Submitted to: Journal of Food Protection
Publication Type: Peer Reviewed Journal
Publication Acceptance Date: February 16, 1998
Publication Date: N/A
Interpretive Summary: The effect of lactic acid, acetic acid, trisodium phosphate, 162 deg F water, and 89 deg F water washes on bacteria placed on beef carcass surfaces before they were treated, and then converted to ground beef, was determined. The monitoring of bacteria in the ground beef was continued for 21 days of refrigerated (38 deg F) or 3 days of abusive (54 deg F) storage. Cattle feces containing various low levels of Listeria innocua, Salmonella typhimurium, E. coli O157:H7, and Clostridium sporogenes was used to contaminate the carcass surface. In general, growth of these four bacteria, and of total bacteria, was suppressed or not observed when lactic acid or acetic acid treatments were used. Bacteria introduced to beef surfaces before the tissue had received a trisodium phosphate treatment demonstrated some growth suppression in the ground beef. Water washes of 89 or 162 deg F offered little growth suppression of pathogens during the storage periods. The use of a final lactic or acetic acid wash during the processing of beef carcasses offers some long lasting protection against growth of potentially harmful bacteria accidentally introduced into ground beef from the surfaces of carcasses contaminated during processing.

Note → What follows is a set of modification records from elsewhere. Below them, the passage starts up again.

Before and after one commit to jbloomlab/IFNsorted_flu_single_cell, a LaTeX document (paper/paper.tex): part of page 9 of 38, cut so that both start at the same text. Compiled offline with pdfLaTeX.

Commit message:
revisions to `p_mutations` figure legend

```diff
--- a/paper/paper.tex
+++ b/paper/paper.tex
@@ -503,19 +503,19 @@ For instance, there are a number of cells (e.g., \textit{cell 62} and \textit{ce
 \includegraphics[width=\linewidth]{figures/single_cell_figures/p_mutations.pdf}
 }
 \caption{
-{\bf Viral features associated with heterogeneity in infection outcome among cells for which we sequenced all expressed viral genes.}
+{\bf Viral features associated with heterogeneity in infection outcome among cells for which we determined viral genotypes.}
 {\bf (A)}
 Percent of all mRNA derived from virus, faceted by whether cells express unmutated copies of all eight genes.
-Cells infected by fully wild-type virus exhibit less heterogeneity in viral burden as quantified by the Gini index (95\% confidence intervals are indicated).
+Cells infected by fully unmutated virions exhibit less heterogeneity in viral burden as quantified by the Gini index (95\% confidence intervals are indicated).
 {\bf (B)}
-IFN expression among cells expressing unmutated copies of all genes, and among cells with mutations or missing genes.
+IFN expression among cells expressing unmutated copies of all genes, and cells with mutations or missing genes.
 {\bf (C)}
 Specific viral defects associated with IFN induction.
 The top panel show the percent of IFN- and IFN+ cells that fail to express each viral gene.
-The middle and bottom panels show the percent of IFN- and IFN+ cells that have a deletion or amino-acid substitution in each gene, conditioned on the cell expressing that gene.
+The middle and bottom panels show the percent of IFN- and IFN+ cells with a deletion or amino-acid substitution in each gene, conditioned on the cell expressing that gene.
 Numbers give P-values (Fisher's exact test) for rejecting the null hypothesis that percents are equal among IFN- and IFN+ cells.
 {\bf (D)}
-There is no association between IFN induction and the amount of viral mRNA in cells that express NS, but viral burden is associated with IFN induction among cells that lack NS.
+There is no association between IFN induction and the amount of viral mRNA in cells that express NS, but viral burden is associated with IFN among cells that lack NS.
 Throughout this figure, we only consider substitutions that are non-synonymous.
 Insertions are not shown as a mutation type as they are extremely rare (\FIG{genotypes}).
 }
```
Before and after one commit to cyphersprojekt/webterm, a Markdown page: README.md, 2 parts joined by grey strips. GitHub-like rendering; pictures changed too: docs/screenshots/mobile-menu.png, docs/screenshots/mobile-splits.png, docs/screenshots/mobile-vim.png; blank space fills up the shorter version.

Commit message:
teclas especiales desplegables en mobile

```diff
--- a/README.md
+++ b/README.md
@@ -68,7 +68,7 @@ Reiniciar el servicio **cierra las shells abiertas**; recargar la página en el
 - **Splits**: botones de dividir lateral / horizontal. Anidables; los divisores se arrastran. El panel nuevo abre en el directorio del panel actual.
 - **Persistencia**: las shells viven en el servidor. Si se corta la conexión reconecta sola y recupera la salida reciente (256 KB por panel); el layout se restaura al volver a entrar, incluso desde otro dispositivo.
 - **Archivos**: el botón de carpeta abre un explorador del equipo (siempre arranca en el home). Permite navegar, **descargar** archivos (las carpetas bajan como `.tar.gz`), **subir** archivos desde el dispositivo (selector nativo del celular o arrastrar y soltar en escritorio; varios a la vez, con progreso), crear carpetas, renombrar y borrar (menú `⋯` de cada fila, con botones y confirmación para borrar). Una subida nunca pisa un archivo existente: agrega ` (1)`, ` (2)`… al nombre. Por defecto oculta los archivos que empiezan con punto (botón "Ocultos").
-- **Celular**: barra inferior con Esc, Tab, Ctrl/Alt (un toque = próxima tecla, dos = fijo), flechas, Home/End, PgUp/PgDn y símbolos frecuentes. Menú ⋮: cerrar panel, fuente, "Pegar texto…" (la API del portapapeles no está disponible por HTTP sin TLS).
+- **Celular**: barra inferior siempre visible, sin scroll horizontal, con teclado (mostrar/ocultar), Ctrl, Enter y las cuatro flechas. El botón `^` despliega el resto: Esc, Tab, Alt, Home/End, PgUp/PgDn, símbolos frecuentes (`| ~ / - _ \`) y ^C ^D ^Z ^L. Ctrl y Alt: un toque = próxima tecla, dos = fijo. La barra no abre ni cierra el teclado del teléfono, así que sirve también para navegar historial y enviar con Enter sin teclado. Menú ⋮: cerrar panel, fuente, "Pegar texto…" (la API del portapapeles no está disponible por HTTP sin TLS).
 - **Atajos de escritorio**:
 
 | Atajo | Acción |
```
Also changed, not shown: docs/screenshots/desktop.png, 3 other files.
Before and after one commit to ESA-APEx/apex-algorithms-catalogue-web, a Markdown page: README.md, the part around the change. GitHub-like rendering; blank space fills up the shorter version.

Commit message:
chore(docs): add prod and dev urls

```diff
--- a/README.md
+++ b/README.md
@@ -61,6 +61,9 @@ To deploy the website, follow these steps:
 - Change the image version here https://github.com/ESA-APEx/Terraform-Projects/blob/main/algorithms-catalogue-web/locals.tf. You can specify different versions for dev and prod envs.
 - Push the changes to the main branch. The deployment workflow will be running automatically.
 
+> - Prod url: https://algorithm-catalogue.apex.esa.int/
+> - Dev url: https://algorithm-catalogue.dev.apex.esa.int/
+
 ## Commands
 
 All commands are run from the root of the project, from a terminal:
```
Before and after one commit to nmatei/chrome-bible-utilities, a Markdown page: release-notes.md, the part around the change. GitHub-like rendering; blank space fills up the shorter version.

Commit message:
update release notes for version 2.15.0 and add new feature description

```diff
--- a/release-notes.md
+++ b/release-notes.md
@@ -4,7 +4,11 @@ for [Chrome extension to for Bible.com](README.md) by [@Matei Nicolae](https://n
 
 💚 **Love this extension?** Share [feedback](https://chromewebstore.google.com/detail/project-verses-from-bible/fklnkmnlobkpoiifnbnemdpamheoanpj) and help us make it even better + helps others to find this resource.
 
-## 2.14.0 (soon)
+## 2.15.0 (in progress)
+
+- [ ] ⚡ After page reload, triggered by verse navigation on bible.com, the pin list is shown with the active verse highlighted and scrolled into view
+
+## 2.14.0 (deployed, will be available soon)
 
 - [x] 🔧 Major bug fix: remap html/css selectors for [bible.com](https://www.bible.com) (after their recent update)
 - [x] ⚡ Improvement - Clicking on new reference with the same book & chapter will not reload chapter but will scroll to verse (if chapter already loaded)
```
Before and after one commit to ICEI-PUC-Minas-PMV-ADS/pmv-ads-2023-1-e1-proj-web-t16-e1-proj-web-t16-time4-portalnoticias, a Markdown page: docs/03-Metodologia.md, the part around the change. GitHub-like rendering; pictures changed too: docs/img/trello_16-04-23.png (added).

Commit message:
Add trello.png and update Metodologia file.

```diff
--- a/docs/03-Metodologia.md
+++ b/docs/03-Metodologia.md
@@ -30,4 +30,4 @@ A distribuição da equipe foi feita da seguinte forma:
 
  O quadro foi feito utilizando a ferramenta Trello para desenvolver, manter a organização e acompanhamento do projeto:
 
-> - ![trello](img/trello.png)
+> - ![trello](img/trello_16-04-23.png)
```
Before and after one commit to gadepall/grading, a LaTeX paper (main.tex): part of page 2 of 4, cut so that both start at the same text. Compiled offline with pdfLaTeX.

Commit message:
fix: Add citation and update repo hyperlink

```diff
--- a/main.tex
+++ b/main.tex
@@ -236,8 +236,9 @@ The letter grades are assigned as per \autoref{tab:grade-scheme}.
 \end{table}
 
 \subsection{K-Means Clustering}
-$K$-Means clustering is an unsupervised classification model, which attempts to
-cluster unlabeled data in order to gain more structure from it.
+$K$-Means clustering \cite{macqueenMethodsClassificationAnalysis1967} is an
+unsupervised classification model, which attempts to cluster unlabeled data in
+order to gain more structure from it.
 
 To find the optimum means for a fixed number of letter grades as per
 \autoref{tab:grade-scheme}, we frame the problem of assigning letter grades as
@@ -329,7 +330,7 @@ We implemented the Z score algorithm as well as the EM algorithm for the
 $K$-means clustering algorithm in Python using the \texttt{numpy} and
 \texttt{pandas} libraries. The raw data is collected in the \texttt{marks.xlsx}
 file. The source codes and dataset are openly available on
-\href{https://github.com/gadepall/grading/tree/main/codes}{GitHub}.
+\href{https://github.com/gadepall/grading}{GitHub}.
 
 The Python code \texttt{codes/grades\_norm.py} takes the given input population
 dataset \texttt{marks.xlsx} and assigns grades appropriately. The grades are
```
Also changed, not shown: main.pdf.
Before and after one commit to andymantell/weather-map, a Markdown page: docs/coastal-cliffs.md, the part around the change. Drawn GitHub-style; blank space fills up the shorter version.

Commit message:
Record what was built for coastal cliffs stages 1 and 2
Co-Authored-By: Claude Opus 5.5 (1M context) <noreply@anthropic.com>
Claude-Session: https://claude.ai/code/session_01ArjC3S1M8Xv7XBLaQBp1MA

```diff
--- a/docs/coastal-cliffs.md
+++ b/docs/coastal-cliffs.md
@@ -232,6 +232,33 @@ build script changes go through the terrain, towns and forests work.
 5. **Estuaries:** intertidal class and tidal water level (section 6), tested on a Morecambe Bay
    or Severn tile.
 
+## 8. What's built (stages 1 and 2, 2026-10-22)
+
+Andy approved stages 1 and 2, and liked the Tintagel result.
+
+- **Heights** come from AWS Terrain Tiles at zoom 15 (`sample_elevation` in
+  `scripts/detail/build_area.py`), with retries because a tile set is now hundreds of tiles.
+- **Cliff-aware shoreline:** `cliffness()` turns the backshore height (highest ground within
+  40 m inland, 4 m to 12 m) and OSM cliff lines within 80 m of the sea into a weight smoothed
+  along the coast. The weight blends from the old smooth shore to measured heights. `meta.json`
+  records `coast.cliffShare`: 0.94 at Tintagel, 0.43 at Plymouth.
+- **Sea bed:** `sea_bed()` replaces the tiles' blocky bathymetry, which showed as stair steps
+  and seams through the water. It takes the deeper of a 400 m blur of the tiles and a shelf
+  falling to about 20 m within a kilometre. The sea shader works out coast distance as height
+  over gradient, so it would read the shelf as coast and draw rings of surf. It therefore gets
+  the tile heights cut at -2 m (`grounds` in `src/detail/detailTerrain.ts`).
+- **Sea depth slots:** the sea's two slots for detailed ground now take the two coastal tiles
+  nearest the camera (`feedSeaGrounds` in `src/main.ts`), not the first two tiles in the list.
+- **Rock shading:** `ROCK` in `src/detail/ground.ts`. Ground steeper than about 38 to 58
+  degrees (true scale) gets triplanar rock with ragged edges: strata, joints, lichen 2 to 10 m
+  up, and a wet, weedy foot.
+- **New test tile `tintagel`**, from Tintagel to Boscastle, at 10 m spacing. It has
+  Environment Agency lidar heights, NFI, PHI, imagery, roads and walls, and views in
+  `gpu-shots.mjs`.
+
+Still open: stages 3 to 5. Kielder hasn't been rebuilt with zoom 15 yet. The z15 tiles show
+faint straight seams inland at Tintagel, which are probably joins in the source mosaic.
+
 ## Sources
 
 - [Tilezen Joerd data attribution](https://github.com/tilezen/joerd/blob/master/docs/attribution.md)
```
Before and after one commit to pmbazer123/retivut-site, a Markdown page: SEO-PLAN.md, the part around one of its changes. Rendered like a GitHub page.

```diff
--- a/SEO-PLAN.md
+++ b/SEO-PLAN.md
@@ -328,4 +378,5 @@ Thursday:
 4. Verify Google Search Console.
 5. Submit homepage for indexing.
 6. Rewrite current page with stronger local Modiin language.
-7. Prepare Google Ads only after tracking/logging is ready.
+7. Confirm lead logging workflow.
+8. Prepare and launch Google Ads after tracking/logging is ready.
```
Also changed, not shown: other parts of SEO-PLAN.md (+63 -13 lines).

Technical Abstract: The long term effectiveness of several beef carcass surface tissue (BCT) wash interventions on the ground beef produced from this tissue was determined. BCT was inoculated with bovine feces containing one of two different levels (ca. 4 or 6 log CFU/ml) of Escherichia coli O157:H7, Listeria innocua, Salmonella typhimurium, and Clostridium sporogenes. BCT was then subjected to one of several treatment washes: 2% (vol/vol) DL-lactic acid (LA), 2% (vol/vol) acetic acid (AA), 12% (wt/vol) trisodium phosphate (TSP), hot water (HW; 74 +/- 2 deg C at the tissue surface), or water (WW; 32 +/- 2 deg C at the tissue surface). A control group was left untreated. After treatments, BCT was held at 4 deg C for 24 h then ground. The ground beef was packaged and incubated at 4 (21 d) or 12 deg C (3 d). AA-treated samples held at 12 deg C for 3 d yielded significantly lower aerobic plate counts than the control and also yielded the lowest levels of pseudomonads when compared to other sample groups. After being held at 4 (21 d) or 12 deg C (3 d), samples treated with antimicrobial compounds had lower or no detectable (< 1 CFU/g) levels of E. coli O157:H7, L. innocua, S. typhimurium, and C. sporogenes than beef treated with a WW or the control. Ground beef produced from tissue treated with HW yielded lower populations of these bacteria when compared to WW or untreated control, but the populations were generally higher than those observed in any of the chemical antimicrobial-treated samples. These trends continued throughout all storage conditions over time. Results from this study indicate use of carcass interventions, especially antimicrobial compounds, presently available to the slaughter industry will lower bacterial counts in ground beef.